In early June, I wrote about our corn planting woes and how severely wet our soils were. We were able to plant corn on about 1,000 acres from June 4-8. We had also previously mudded in 1,000 acres during very brief planting windows throughout May. We also reseeded many drowned out acres of alfalfa with perennial ryegrass mixes. Then the fun started. We were able to secure another 2,000 acres of prevent plant acres from neighbors who realized that planting cash crop corn after June 1 was not going to be a winner. We ordered 1,600 acres of dwarf BMR forage sorghum seed, 150 acres of Teff seed and 250 acres of Japanese millet seed.
    Do you ever think when you drive by other people’s fields how nice they look from the road and if only your fields were that nice? Let me tell you a little secret, their fields have problems too. We secured some of the lower, wetter fields because they could not plant them in a timely manner. We also found rocks, gullies and tile washouts just like in our own fields.
    Now it is November, and I can tell you the good, bad and the ugly of how it all turned out. The Japanese millet was a winner. It was easy to seed, fertilize and weed, and control costs were minimal. In 60 days, we had 5-6 tons per acre of 65% moisture grass silage that tested 14% protein. This along with a few pounds of ground corn almost makes a perfect heifer ration. We planted it around July 1 and thought we might even get a second crop off it, but it did not regrow much after Sept. 1. If I ever get soybeans hailed off in early summer, Japanese millet would be my first option to plant on those acres.
    The Teff grass was slow to germinate and grew slowly at first. The seed was high priced, and a little hard to get. We chopped most of it with the millet, but it only yielded about 2-3 tons per acre. We did round bale some and even made a few small square bales. The dry hay smelled great, and it did test in the high teens in protein. It might have a place for horse or calf hay. My grandsons are thinking about more small square bales next year so they can make some cash.
    The verdict on the forage sorghum is still out. As of now we have chopped about 1,000 acres with it averaging about 10 tons per acre. We have finished two piles of it at two of our heifer grower farms. The feed absolutely smells delicious and is running about 65% moisture even after the many hard freezes we have already had. We are working on our last pile at the dairy, and our nutritionist wants to use it for several purposes. He wants to replace some straw and corn silage in the dry cow ration and thinks it will save 20-30 cents per cow per day. He also wants to put some in the milk cow ration to replace some purchased wet gluten, hoping to save 15 cents per cow per day. Supposedly there is high sugar content in the forage sorghum that makes it a special kind of feed. So far the early samples are running 10%-11% protein. We figure we have $25 per ton in hard costs in the forage sorghum. This would include seed, fertilizer, weed control, land compensation, chopping, hauling and packing.

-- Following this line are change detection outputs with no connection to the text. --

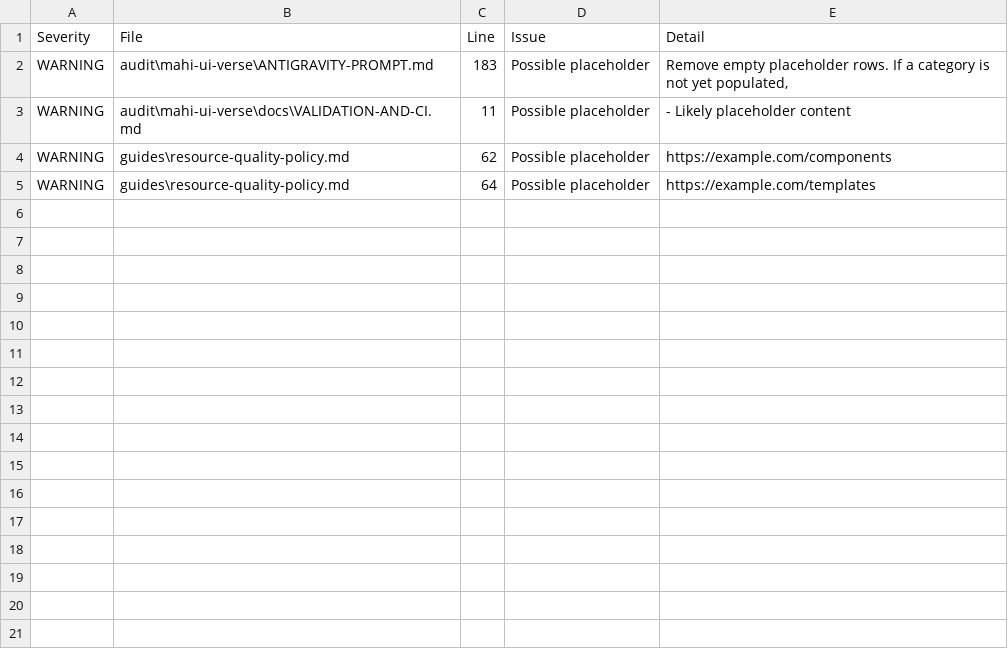
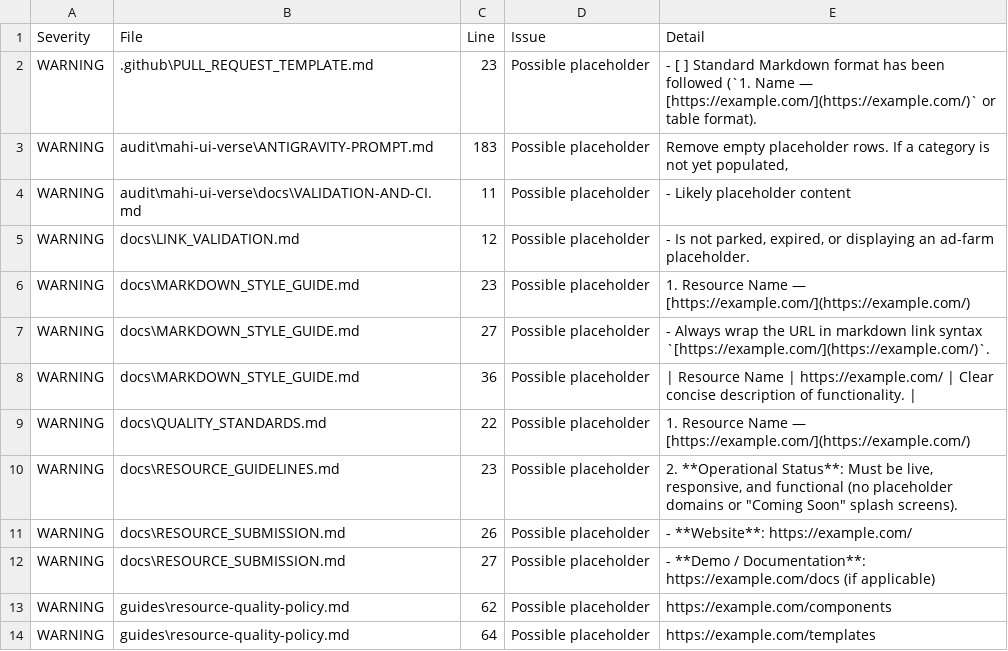
Before and after one commit to mahi-developer-universe/mahi-ui-verse, a CSV file: reports/resource-validation.csv, drawn as a sheet; the diff names each change by its address in the sheet, - before the commit and + after, or states it on an @@ line.

Commit message:
feat: organize curated resources across category markdown files and add docs, templates, and workflows

```diff
--- a/reports/resource-validation.csv
+++ b/reports/resource-validation.csv
+row 2: WARNING | .github\PULL_REQUEST_TEMPLATE.md | 23 | Possible placeholder | - [ ] Standard Markdown format has been followed (`1. Name — [https://example.com/](https://example.com/)` or table format).
+row 5: WARNING | docs\LINK_VALIDATION.md | 12 | Possible placeholder | - Is not parked, expired, or displaying an ad-farm placeholder.
+row 6: WARNING | docs\MARKDOWN_STYLE_GUIDE.md | 23 | Possible placeholder | 1. Resource Name — [https://example.com/](https://example.com/)
+row 7: WARNING | docs\MARKDOWN_STYLE_GUIDE.md | 27 | Possible placeholder | - Always wrap the URL in markdown link syntax `[https://example.com/](https://example.com/)`.
+row 8: WARNING | docs\MARKDOWN_STYLE_GUIDE.md | 36 | Possible placeholder | | Resource Name | https://example.com/ | Clear concise description of functionality.
+row 9: WARNING | docs\QUALITY_STANDARDS.md | 22 | Possible placeholder | 1. Resource Name — [https://example.com/](https://example.com/)
+row 10: WARNING | docs\RESOURCE_GUIDELINES.md | 23 | Possible placeholder | 2. **Operational Status**: Must be live, responsive, and functional (no placeholder domains or "Coming Soon" splash screens).
+row 11: WARNING | docs\RESOURCE_SUBMISSION.md | 26 | Possible placeholder | - **Website**: https://example.com/
+row 12: WARNING | docs\RESOURCE_SUBMISSION.md | 27 | Possible placeholder | - **Demo / Documentation**: https://example.com/docs (if applicable)
```
Also changed, not shown: 53 other files.
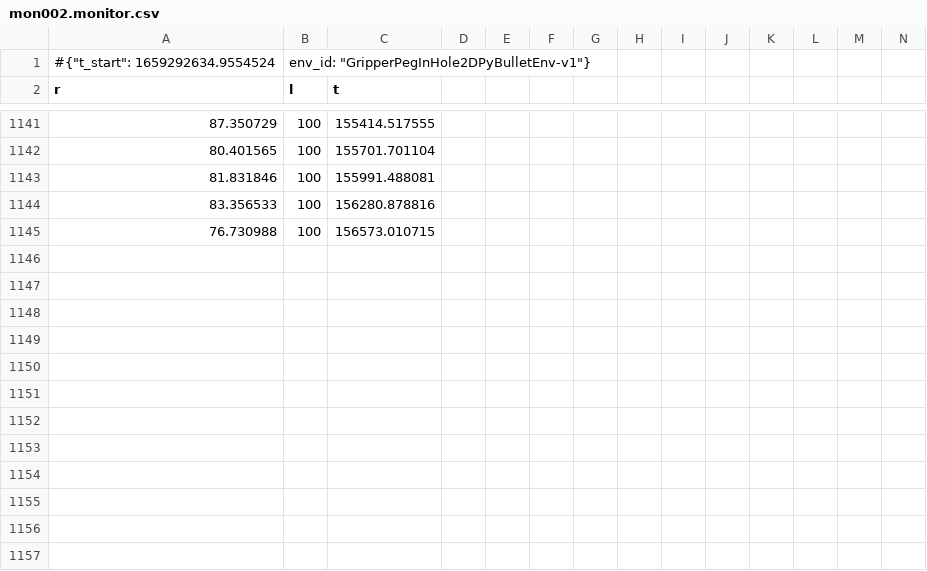
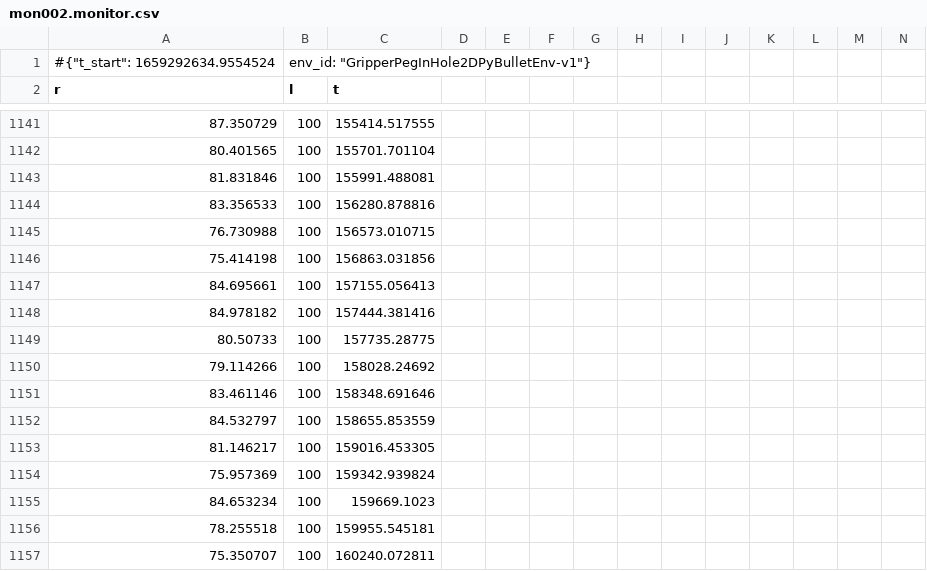
Before and after one commit to PARKBONG/imitation, a CSV file: src/imitation/quickstart/rl/monitor/mon002.monitor.csv, drawn as a sheet; only a part is shown, gaps mark what is left out; rows hold the shown columns only; the diff names each change by its address in the sheet, - before the commit and + after, or states it on an @@ line.

```diff
--- a/src/imitation/quickstart/rl/monitor/mon002.monitor.csv
+++ b/src/imitation/quickstart/rl/monitor/mon002.monitor.csv
+row 1146: 75.414198 | 100 | 156863.031856
+row 1147: 84.695661 | 100 | 157155.056413
+row 1148: 84.978182 | 100 | 157444.381416
+row 1149: 80.50733 | 100 | 157735.28775
+row 1150: 79.114266 | 100 | 158028.24692
+row 1151: 83.461146 | 100 | 158348.691646
+row 1152: 84.532797 | 100 | 158655.853559
+row 1153: 81.146217 | 100 | 159016.453305
+row 1154: 75.957369 | 100 | 159342.939824
+row 1155: 84.653234 | 100 | 159669.1023
+row 1156: 78.255518 | 100 | 159955.545181
+row 1157: 75.350707 | 100 | 160240.072811
```
Also changed, not shown: src/imitation/quickstart/rl/monitor/mon001.monitor.csv, src/imitation/quickstart/rl/monitor/mon004.monitor.csv, 11 other files.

That would be about $10-$15 less than one ton of corn silage. The feed is not as valuable as corn silage, but we do not know for sure how much less valuable. We do know it is feed.
    The ugly part of all this is the extra work everyone has done to accomplish all this. I have employees secretly texting me if they can join me on the combine crew instead of getting their trucks drug through the mud all day on the silage crew. Fortunately, Joe bought a Safety Pull setup for all the trucks this year, and it gets used all too frequently.
    My favorite Peterbilt has a bad starter, a broken hydraulic pump, uses two gallons of engine oil daily and is probably carrying an extra ton of mud on it.
    Seriously, the employees have been great as have been all the neighbors who worked with us through this challenging year. I hope we never have to do it again. I think all of us would have gone crazy were it not for daughter-in-law Rita bringing out delicious meals to the field every noon and night for over a month.
    Vander Kooi operates a 1,800-cow, 4,500 acre farm with his son, Joe, and daughter-in-law, Rita, near Worthington, Minn. Send him feedback at Follow him on Instagram, @davevanderkooi.